Besides, critics of the carried-interest loophole say the most important thing isn’t finding new revenue, but revising the tax code so it seems more fair to ordinary people who think the system is rigged in favor of the rich. “If you fail to cross the Ts on your tax return and the IRS finds out about it, they’re going to hold you to it,” says Gregg Polsky, a law professor at the University of North Carolina. “Imagine if you took your weekly paycheck and called it capital gains by inserting a few magic words into a partnership agreement.”

Rousing words from critics and politicians, of course, are a lot easier to come by than legislation that would actually raise taxes, which seems to be a nonstarter in Washington unless it’s accompanied by corresponding tax cuts or other offsets. That’s why many people who have been pushing for years to end the carried-interest loophole are skeptical that political rhetoric will change anything.

But the IRS rule change will put some limits on carried interest, if the tax agency enforces its own rules. And politicians of both parties acknowledge the need to make the tax code simpler, more efficient and more fair, with the next president likely to make sweeping tax reform an early priority. Lobbyists for Big Finance will undoubtedly fight hard against any changes that dilute profits. But there does come a point in democracies where the pitchforks begin to stir, and the politicians start to listen. That may be happening now.

Correction: This story originally referred to a study by Congress's Joint Economic Committee on the estimated savings from closing the carried-interest loophole. The committee that produced that estimate was the Joint Committee on Taxation, not the Joint Economic Committee.

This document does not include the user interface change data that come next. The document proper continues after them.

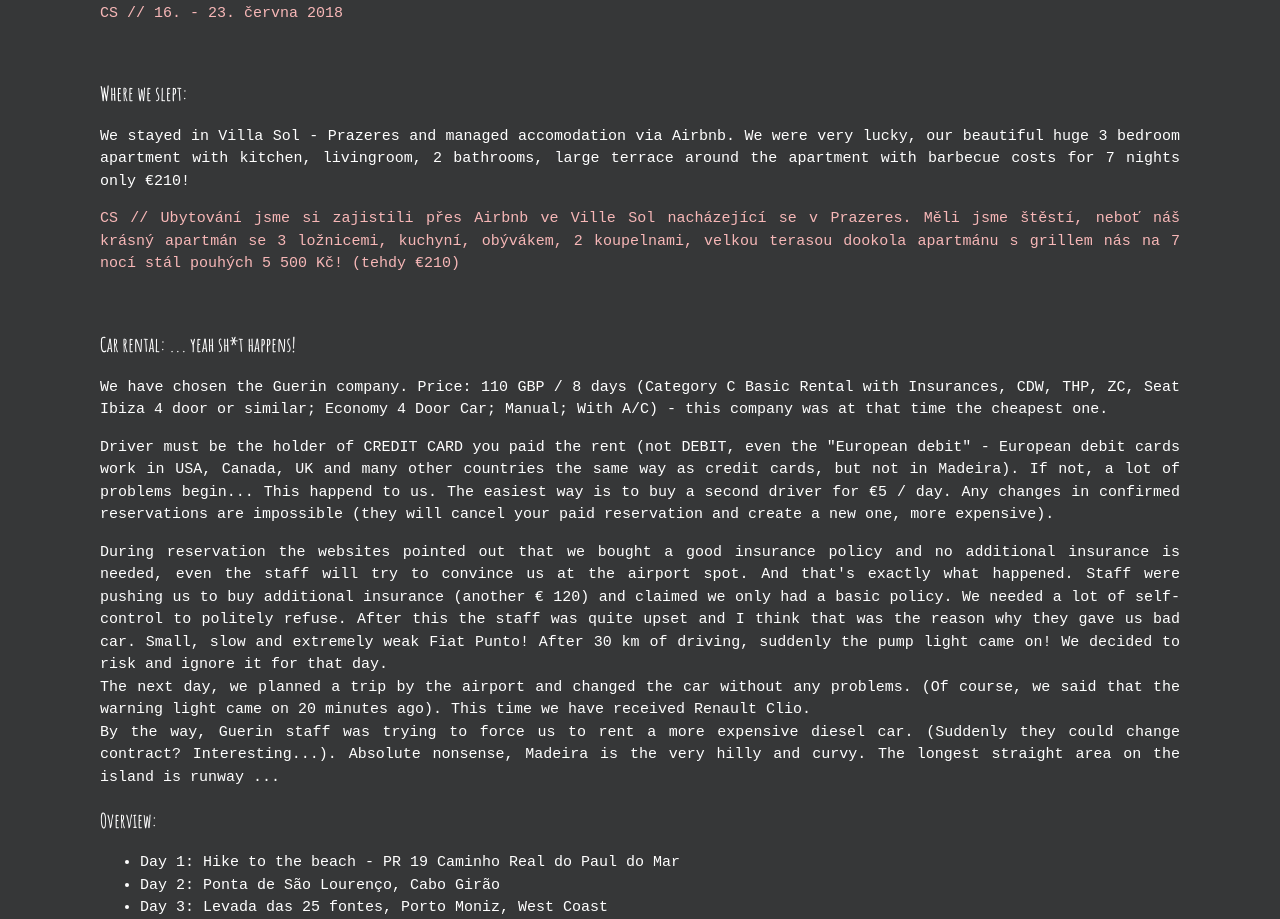
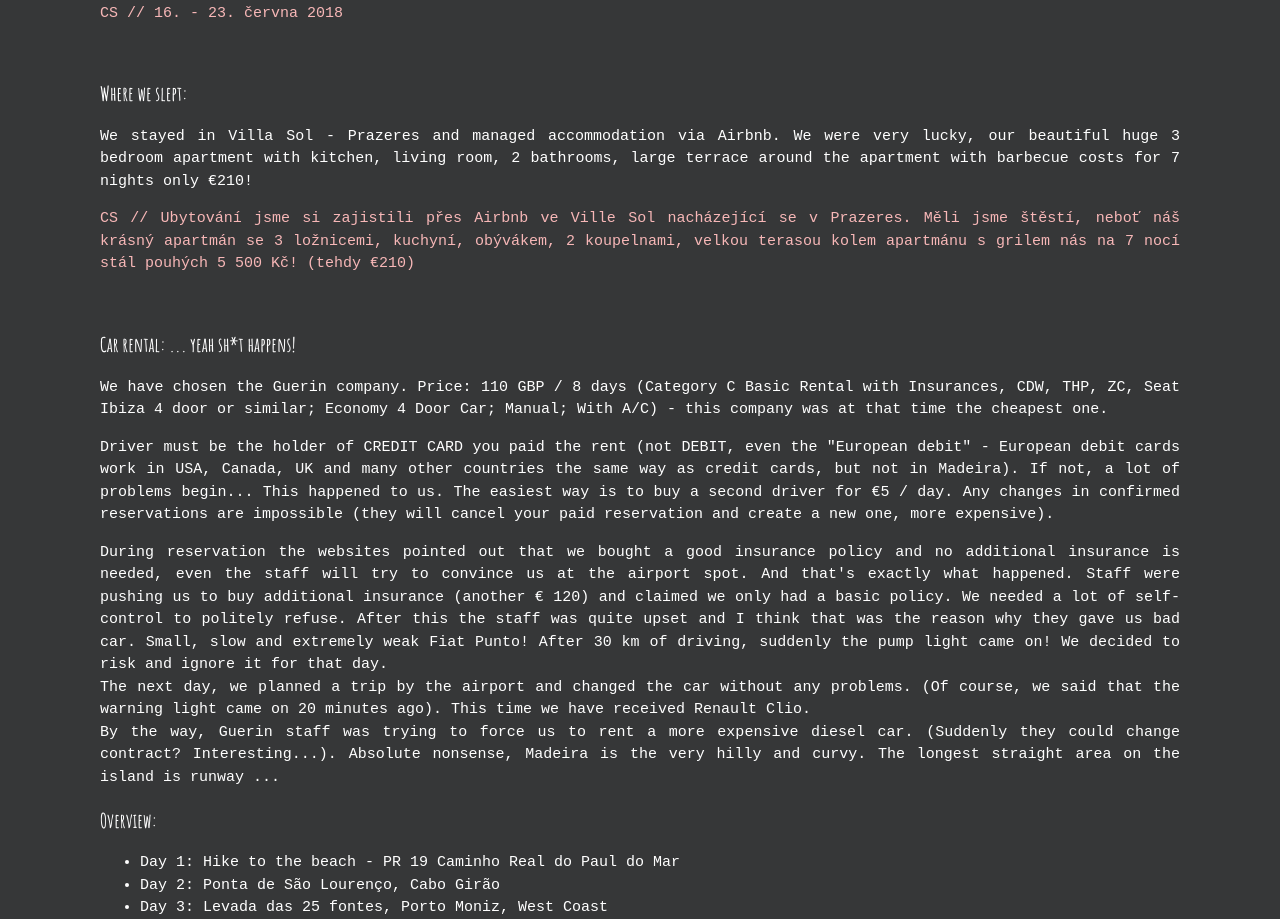
Before and after one commit to AniaZientek/hikingwithania, a plain HTML site: page madeira.html in a window 1280 px wide. Shown: the part 1015-1934 px from the top of the page. Drawn offline with Linux system fonts and the light colour scheme.

Commit message:
corrections

```diff
--- a/madeira.html
+++ b/madeira.html
@@ -90,10 +90,10 @@
       <br>
 
       <h2>Where we slept: </h2>
-      <p>We stayed in Villa Sol - Prazeres and managed accomodation via Airbnb. We were very lucky, our beautiful huge 3 bedroom apartment with kitchen, livingroom, 2 bathrooms,
+      <p>We stayed in Villa Sol - Prazeres and managed accommodation via Airbnb. We were very lucky, our beautiful huge 3 bedroom apartment with kitchen, living room, 2 bathrooms,
         large terrace around the apartment with barbecue costs for 7 nights only €210!</p>
       <p id="cs">CS // Ubytování jsme si zajistili přes Airbnb ve Ville Sol nacházející se v Prazeres. Měli jsme štěstí, neboť náš krásný apartmán se 3 ložnicemi, kuchyní, obývákem, 2 koupelnami,
-        velkou terasou dookola apartmánu s grillem nás na 7 nocí stál pouhých 5 500 Kč! (tehdy €210)</p>
+        velkou terasou kolem apartmánu s grilem nás na 7 nocí stál pouhých 5 500 Kč! (tehdy €210)</p>
       <br>
 
       <h2>Car rental: ... yeah sh*t happens! </h2>
@@ -101,7 +101,7 @@
       </p>
       <p>
       Driver must be the holder of CREDIT CARD you paid the rent (not DEBIT, even the "European debit" - European debit cards work in USA, Canada, UK and many other countries the same way as credit cards, but not in Madeira).
-          If not, a lot of problems begin... This happend to us. The easiest way is to buy a second driver for €5 / day. Any changes in confirmed reservations are impossible (they will cancel your paid reservation and create a new one, more expensive).
+        If not, a lot of problems begin... This happened to us. The easiest way is to buy a second driver for €5 / day. Any changes in confirmed reservations are impossible (they will cancel your paid reservation and create a new one, more expensive).
       </p>
       <p>
       During reservation the websites pointed out that we bought a good insurance policy and no additional insurance is needed, even the staff will try to convince us at the airport spot.
```
Lines whose indentation alone changed are shown as unchanged.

Rick Newman’s latest book is Liberty for All: A Manifesto for Reclaiming Financial and Political Freedom. Follow him on Twitter: @rickjnewman.